Ahead of law firm Wright, Johnston & Mackenzie LLP’s annual renewable energy seminar, Partner Andy McFarlane discusses how Scotland’s energy sector has moved on from last year’s Cop26 debate. 

Our highly-anticipated 2022 renewables conference on Scotland’s energy future is set to be one of the key networking events of the year for industry leaders. 

Last year’s seminar took place in Glasgow at the same time as Cop26, on its official ‘day of energy’, and was a huge success attracting 100 decision-makers.

The event explored hot topics such as NPF4 (national planning framework) and its importance in support-ing the government’s objectives to meet its net-zero target and shaping the way planning decisions are made.  We also looked at the obstacles and opportunities presented by increased peat land restoration and its impact on the onshore wind industry.

One year on from Cop26, the  renewables debate has taken a different turn in the wake of the conflict between Russia and Ukraine. It has put the spotlight on the issue of energy security as well as prompting fears that energy transition could be slowed.

At this year’s conference, WJM will look at how the lessons of the past year are being turned into actions as Scotland strives to meet its net-zero targets, and support energy security for the whole of the UK.  We will explore what’s next for the industry through this year’s themes: ‘Repower, Recharge, Rethink’.

One of the key themes to be discussed at this year’s conference is repowering – which is effectively
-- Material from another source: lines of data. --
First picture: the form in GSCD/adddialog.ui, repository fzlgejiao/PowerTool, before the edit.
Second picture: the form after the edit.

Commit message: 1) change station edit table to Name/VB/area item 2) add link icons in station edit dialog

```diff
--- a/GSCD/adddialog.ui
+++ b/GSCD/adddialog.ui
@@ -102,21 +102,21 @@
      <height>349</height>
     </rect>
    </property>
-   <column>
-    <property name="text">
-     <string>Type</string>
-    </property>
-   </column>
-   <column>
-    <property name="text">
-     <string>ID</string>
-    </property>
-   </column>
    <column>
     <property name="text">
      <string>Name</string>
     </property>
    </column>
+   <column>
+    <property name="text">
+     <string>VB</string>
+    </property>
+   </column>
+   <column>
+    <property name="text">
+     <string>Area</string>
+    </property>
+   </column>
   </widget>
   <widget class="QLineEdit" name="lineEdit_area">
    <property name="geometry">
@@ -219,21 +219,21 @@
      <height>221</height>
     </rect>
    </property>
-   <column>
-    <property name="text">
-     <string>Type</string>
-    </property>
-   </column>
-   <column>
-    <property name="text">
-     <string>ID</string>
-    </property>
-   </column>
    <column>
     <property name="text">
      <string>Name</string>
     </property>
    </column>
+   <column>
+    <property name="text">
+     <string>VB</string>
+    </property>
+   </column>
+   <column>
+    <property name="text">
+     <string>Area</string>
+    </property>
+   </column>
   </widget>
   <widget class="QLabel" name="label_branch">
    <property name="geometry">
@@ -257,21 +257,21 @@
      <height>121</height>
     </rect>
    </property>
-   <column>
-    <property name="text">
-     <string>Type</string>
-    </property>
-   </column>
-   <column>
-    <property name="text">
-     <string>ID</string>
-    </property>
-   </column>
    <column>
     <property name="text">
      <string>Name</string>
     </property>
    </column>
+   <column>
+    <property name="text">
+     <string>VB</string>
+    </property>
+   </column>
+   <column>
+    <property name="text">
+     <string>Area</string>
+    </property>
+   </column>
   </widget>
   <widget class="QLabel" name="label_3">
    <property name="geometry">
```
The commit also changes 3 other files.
The re-planting of a new on-shore wind farm to replace an existing one rather than extending the lifetime of the existing plant.

Some of the country’s earliest turbines and wind farms have already gone through this process. However, with the larger volume of projects that commenced operation later in the 1990s and beyond approaching the end of their useful lives, it is inevitable that this is only going to increase over the next few years.

Developers know that repowering is ultimately their only option, but the key question for them is now one of timing. Investors will likely be weighing up considerations over when the time will be right to commit to such a high level of investment.

Ahead of that decision, they need to know what awaits them on the journey to planning consent for the replacement project. Despite some encouraging noises in favour of replacement projects, NPF4 does not seem to be delivering all that it might. It will be an area to keep an eye on, as it is one where the Scottish Government can have a direct influence.

In economic terms, a key factor contributing to the developer’s decision is analysing when to switch from an earlier subsidy, such as a ROCs contract. Advances in turbine technology, increases in turbine size and maximised efficiency will help in driving the move to fewer but taller turbines that can generate more energy than their predecessors.

Battery storage technologies are also on the rise and the National Grid says these systems will play “an increasingly pivotal role between green energy supplies and responding to electricity demands”.

After some initial concerns, the technology is already seen as having moved forward to safe and investible, with recent global market research estimates the battery energy storage system market will be worth an incredible $16.21billion by 2029.

We were proud to be involved with some of the first commercial battery projects in Scotland, such as sites at Broxburn and Roaring Hill.  With the key role batteries will play in maximising use and distribution of energy generated by renewables projects we will be interested in whether the current energy crisis will drive government and/or the markets in the UK to create incentives for more investment in this area.

With commercial operators now investing in green hydrogen it will also be interesting to see whether that emerges as competition or complimentary to battery storage.

Our annual conference will also look at the ways key industry players are rethinking their approach to future-proofing their sites and developing them in a way most sympathetic to key statutory and community stakeholders.

As well as the colocation of different types of renewable energy generation assets, (such as wind, solar, battery storage and hydrogen) many are considering the creation of ‘energy parks’ as they have with tangible benefits for the local community included within their master plan.

Bringing resources such as these together has the potential to present cost savings or open up new opportunities for developers that want to optimise their sites.

We look forward to exploring these exciting topics further at our annual seminar as we look to explore the future of renewable energy in Scotland and its role in fighting climate change.

Find out more about our annual seminar, being held on November 10, 2022, at the Royal Concert Hall in Glasgow, and book your free place by emailing  events@wjm.co.uk